--- Data extract ---
= = =
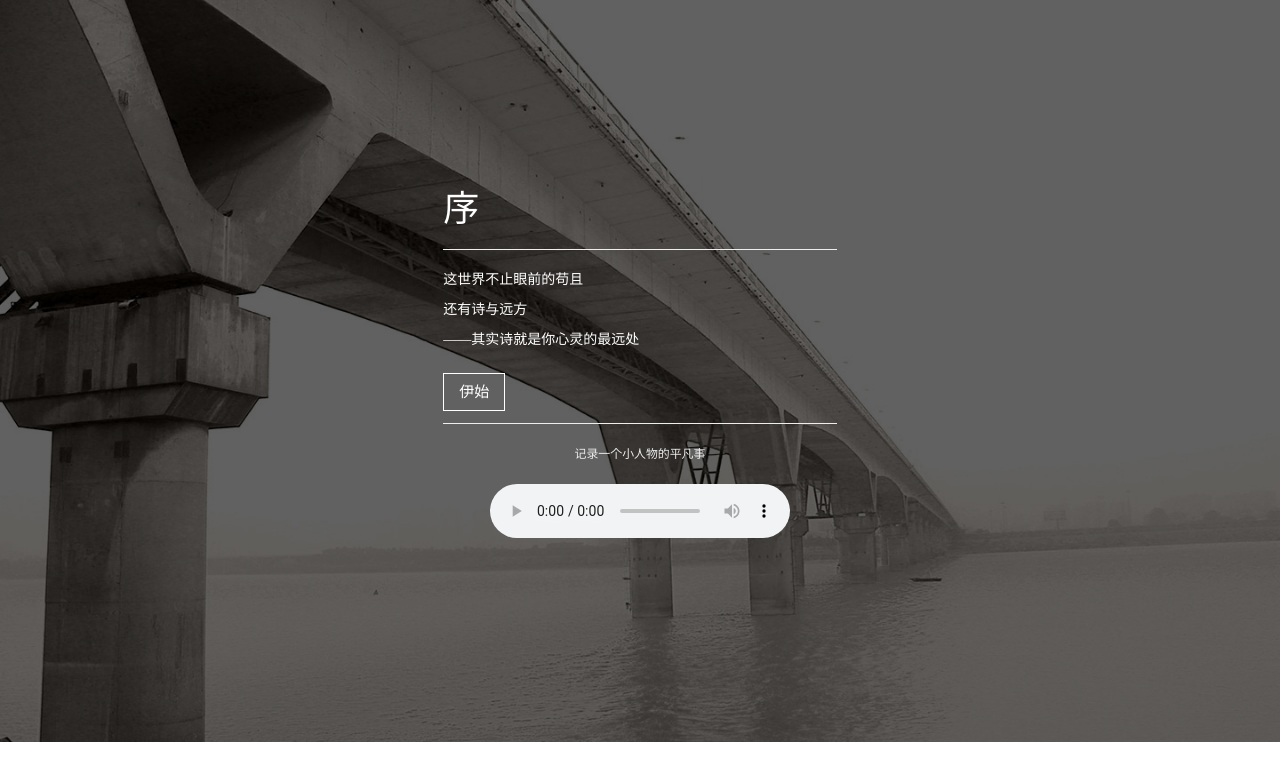
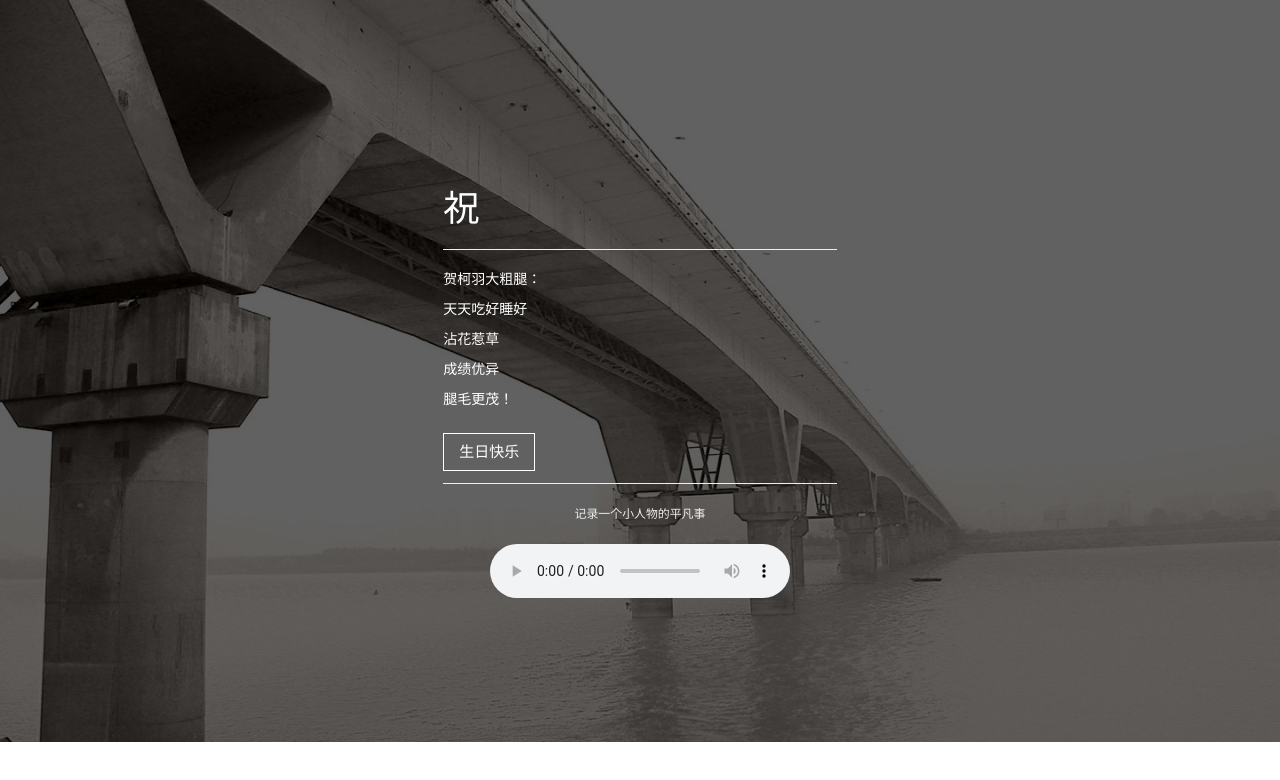
Before and after one commit to SwineX/Rihno, a plain HTML site: page index.html in a window 1280 px wide. Drawn offline with nearby package versions, Linux system fonts and the light colour scheme.

Commit message:
Update index.html

```diff
--- a/index.html
+++ b/index.html
@@ -20,18 +20,24 @@
 			<div class="row" style="margin:0 5px 0 5px">
 				<div class="col-xs-offset-4 col-xs-4 " style="color:#fff;">
 					<div class="page-header">
-					  <h1 >序</h1>
+					  <h1 >祝</h1>
 					</div>
 					<p>
-						这世界不止眼前的苟且
+						贺柯羽大粗腿：
 					</p>
 					<p>
-						还有诗与远方
+						天天吃好睡好
 					</p>
 					<p>
-						——其实诗就是你心灵的最远处
+						沾花惹草
 					</p>
-					<h2><a class="xbtn xbtn-box">伊始</a></h2>
+					<p>
+						成绩优异
+					</p>
+					<p>
+						腿毛更茂！
+					</p>
+					<h2><a class="xbtn xbtn-box">生日快乐</a></h2>
 					<hr/>
 					<p style="text-align:center;color:#eee;">
 						<small>记录一个小人物的平凡事</small>
```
= = =
The answer should be a number alone: how many lines of the entries hold the word "xbtn"?

2